● **WHAT YOU ARE ASKED TO DO**:
For the material that follows, list every line containing the word "Answers".
● ● ● ● ● ● ●
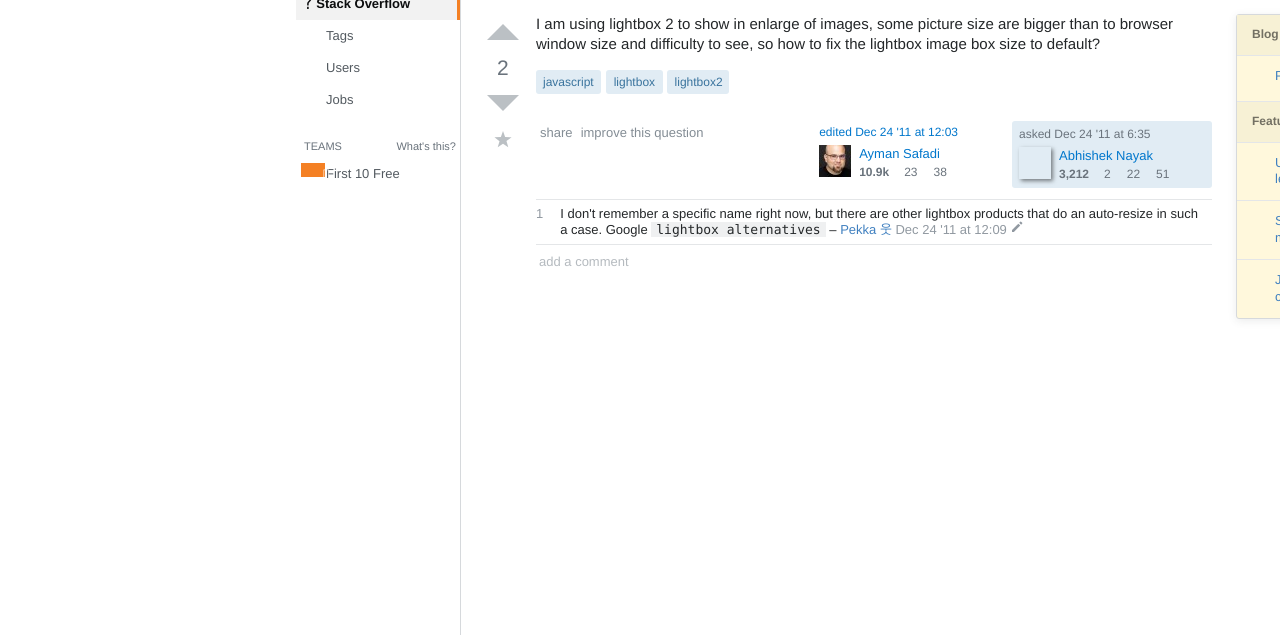
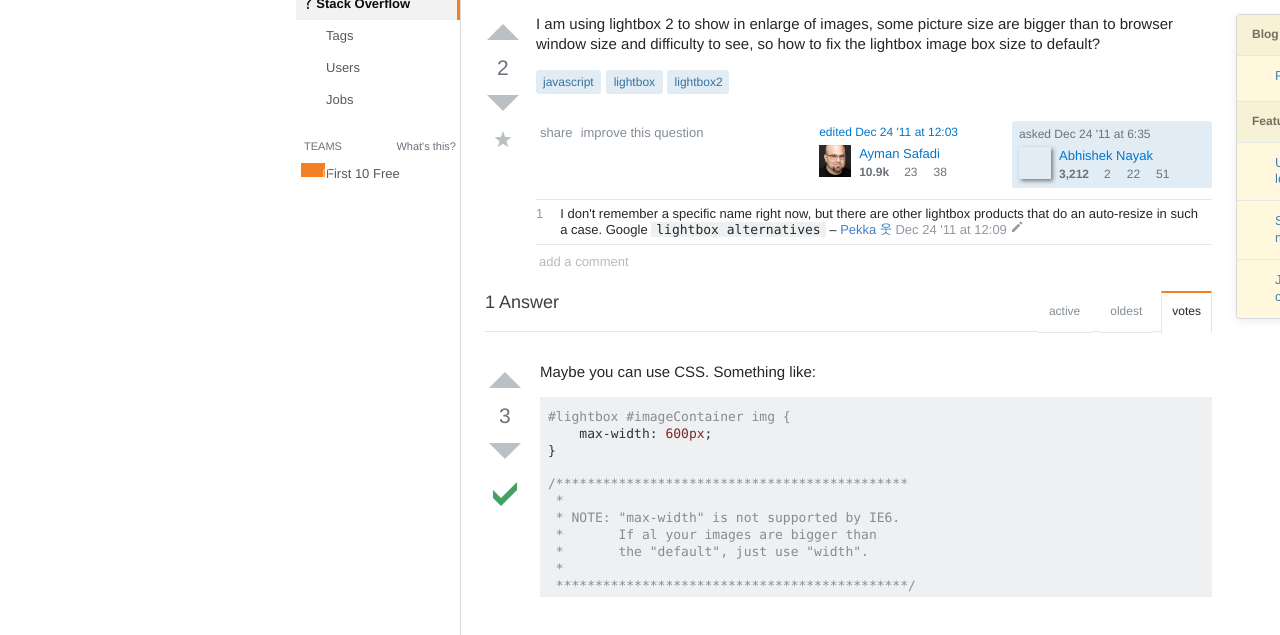
Before and after one commit to alisahraei/Stackoverflow, a plain HTML site: page index.html in a window 1280 px wide. Shown: the part 153-788 px from the top of the page. Drawn offline with Linux system fonts and the light colour scheme; a web font is replaced by a local one.

Commit message:
sectoin3 and set two box

```diff
--- a/index.html
+++ b/index.html
@@ -161,6 +161,50 @@
         </div>
       </div>
     </div>
+    <div class="section3">
+      <div class="box-center2">
+        <div class="top-sec2">
+          <div class="title">
+            <h2>1  Answer</h2>
+          </div>
+        </div>
+        <div class="top-nav">
+          <div class="tab1" title="Answers with the highest score first">votes</div>
+          <div class="tab2" title="Answers in the order they were provided">oldest</div>
+          <div class="tab3" title="Answers with the latest activity first">active</div>
+        </div>
+      </div>
+      <div class="center2 dir-row">
+        <div class="box-right1" id="left">
+          <svg aria-hidden="true" class="svg-icon m0 iconArrowUpLg" width="36" height="36" viewBox="0 0 36 36">
+            <path d="M2 26h32L18 10 2 26z"></path>
+          </svg>
+          <div class="num">3</div>
+          <svg aria-hidden="true" class="svg-icon m0 iconArrowDownLg" width="36" height="36" viewBox="0 0 36 36">
+            <path d="M2 10h32L18 26 2 10z"></path>
+          </svg>
+          <svg aria-hidden="true" class="svg-icon iconCheckmarkLg svg-tik" width="36" height="44" viewBox="0 0 36 36">
+            <path d="M6 14l8 8L30 6v8L14 30l-8-8v-8z"></path>
+          </svg>
+        </div>
+        <div class="box-center3">
+          <p>Maybe you can use CSS. Something like:</p>
+          <div class="code">
+            <code>
+              <span>#lightbox #imageContainer img {</span><br><span class="color-code">&nbsp;&nbsp;&nbsp;
+              max</span><span class="color-code">-</span><span class="color-code">width</span><span class="color-code">:</span><span> </span><span class="color-red">600px</span><span class="color-code">;</span><span>
+              </span><br><span class="color-code">}</span><br><span></span><br><span>/*********************************************<br>
+              &nbsp;*<br>
+              &nbsp;* NOTE: "max-width" is not supported by IE6. <br>
+              &nbsp;*       &nbsp;&nbsp;&nbsp;&nbsp;&nbsp;&nbsp;If al your images are bigger than <br>
+              &nbsp;*       &nbsp;&nbsp;&nbsp;&nbsp;&nbsp;&nbsp;the "default", just use "width". <br>
+              &nbsp;*<br>
+              &nbsp;*********************************************/</span>
+            </code>
+          </div>
+        </div>
+      </div>
+    </div>
   </div>
   <div class="sidebar">
     <div class="home">Home</div>
--- a/style.css
+++ b/style.css
@@ -553,21 +553,106 @@
 div.box-right2 a:hover{
   color: #0095ff;
 }
-
-
-
-
-
-
-
-
-
-
-
-
-
-
-
+div.section3{
+  position: relative;
+}
+div.box-center2{
+  width        : 727px;
+  position     : relative;
+}
+div.top-sec2{
+  border-bottom: 1px solid #e4e6e8;
+  width        : 677px;
+  margin-bottom: 27px;
+}
+div.title h2{
+  color    : #3B4045;
+  font-size: 18px;
+  margin   : 19px 0 17px 0;
+}
+div.box-right1 svg.svg-tik path{
+  fill: #45A163;
+}
+div.top-nav{
+  position      : absolute;
+  right         : 0;
+  top           : 0;
+  display       : flex;
+  flex-direction: row-reverse;
+}
+div.top-nav div.tab1{
+  color           : #242729;
+  font-size       : 12px;
+  background-color: #FFF;
+  padding         : 12px 10px 14px 10px;
+  border-top      : 2px solid #F48024;
+  border-left     : 1px solid #e4e6e8;
+  border-right    : 1px solid #e4e6e8;
+  cursor          : pointer;
+}
+div.top-nav div.tab2{
+  color           : #848D95;
+  font-size       : 12px;
+  background-color: #FFF;
+  padding         : 14px 11px 13px;
+  margin          : 0 8px 0 0;
+  border-bottom   : 1px solid #e4e6e8;
+  cursor          : default;
+}
+div.top-nav div.tab3{
+  color           : #848D95;
+  font-size       : 12px;
+  background-color: #FFF;
+  padding         : 14px 11px 13px;
+  margin          : 0 8px 0 0;
+  border-bottom   : 1px solid #e4e6e8;
+  cursor          : pointer;
+}
+div.top-nav div.tab2:hover{
+  background-color   : rgba(132,141,149,0.05);
+  border-color       : rgba(228,230,232,0.25);
+  border-bottom-color: transparent;
+}
+div.top-nav div.tab3:hover{
+  background-color   : rgba(132,141,149,0.05);
+  border-color       : rgba(228,230,232,0.25);
+  border-bottom-color: transparent;
+}
+div#left{
+  margin-top : 3px;
+}
+div.box-center3{
+  width      : 672px;
+  margin-left: 2px;
+}
+div.center2{
+  margin-left: 2px;
+}
+div.center2 p{
+  color    : #242729;
+  font-size: 15px;
+  margin   : 0 0 12px;
+}
+div.code{
+  width  : 672px;
+  height : 200px;
+  margin : 0 0 13px;
+  padding: 11px 3px;
+  background-color: #EFF0F1;
+}
+code span{
+  white-space: normal;
+  font-family: Consolas,Menlo,Monaco,Lucida Console,Liberation Mono,DejaVu Sans Mono,Bitstream Vera Sans Mono,Courier New,monospace,sans-serif;
+  font-size  : 13px;
+  color      : #858C93;
+  line-height: 1.3;
+}
+span.color-code{
+  color: #303336;
+}
+span.color-red{
+  color: #7D2727;
+}
 
 
 
```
● ● ● ● ● ● ●
● **RESULT OF THIS TASK**:
+          <div class="tab1" title="Answers with the highest score first">votes</div>
+          <div class="tab2" title="Answers in the order they were provided">oldest</div>
+          <div class="tab3" title="Answers with the latest activity first">active</div>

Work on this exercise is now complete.